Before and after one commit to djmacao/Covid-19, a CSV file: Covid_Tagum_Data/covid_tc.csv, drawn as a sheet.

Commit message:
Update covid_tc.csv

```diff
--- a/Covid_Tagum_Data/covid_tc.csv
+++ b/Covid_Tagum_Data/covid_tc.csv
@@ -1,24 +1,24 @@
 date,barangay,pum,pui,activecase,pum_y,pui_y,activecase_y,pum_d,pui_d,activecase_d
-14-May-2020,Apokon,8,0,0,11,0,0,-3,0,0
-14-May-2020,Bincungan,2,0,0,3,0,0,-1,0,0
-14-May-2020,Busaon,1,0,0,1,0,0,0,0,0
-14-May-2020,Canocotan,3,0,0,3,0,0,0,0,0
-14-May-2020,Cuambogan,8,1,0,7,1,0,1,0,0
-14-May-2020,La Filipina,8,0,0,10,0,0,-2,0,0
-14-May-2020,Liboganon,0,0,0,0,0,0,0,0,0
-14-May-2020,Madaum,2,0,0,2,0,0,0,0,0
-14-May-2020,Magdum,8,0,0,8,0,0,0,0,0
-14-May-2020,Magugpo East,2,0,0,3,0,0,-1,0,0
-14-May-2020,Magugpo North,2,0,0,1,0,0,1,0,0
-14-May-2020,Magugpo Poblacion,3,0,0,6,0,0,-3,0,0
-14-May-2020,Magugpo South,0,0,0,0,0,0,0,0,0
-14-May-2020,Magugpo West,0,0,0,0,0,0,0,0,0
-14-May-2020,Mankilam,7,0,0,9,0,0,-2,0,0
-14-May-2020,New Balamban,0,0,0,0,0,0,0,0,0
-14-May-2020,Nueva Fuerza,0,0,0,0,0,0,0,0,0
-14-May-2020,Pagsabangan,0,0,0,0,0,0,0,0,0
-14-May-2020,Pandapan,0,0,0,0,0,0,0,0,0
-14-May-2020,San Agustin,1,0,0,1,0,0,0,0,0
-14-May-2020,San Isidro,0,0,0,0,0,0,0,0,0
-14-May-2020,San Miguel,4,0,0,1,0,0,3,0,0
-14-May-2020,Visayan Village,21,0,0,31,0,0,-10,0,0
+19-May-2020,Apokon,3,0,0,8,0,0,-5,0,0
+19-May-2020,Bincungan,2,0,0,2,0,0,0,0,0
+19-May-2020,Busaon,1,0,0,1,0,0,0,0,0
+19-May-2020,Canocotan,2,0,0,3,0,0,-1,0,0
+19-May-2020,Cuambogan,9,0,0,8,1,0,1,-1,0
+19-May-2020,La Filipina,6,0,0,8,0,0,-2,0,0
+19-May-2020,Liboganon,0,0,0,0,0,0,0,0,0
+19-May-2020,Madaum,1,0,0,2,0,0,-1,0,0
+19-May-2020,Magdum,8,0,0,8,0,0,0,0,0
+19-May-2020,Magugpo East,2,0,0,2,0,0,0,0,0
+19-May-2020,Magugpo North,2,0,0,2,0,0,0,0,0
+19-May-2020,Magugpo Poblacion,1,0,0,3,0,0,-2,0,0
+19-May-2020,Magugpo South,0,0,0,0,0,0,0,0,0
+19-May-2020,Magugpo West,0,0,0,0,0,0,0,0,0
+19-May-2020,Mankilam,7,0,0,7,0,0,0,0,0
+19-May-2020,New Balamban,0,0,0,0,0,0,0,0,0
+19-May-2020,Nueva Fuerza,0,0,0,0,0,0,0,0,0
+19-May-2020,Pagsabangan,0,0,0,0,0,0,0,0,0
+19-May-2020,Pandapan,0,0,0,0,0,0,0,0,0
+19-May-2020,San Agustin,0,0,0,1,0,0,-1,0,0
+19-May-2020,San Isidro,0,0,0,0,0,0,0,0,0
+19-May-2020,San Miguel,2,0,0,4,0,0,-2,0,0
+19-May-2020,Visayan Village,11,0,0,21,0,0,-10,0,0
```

_ _ _ _ _ _ _

→ **Task to carry out**: Search the entries for the word "East", then copy every line in which it is found.

→ **Written answer**:
-14-May-2020,Magugpo East,2,0,0,3,0,0,-1,0,0
+19-May-2020,Magugpo East,2,0,0,2,0,0,0,0,0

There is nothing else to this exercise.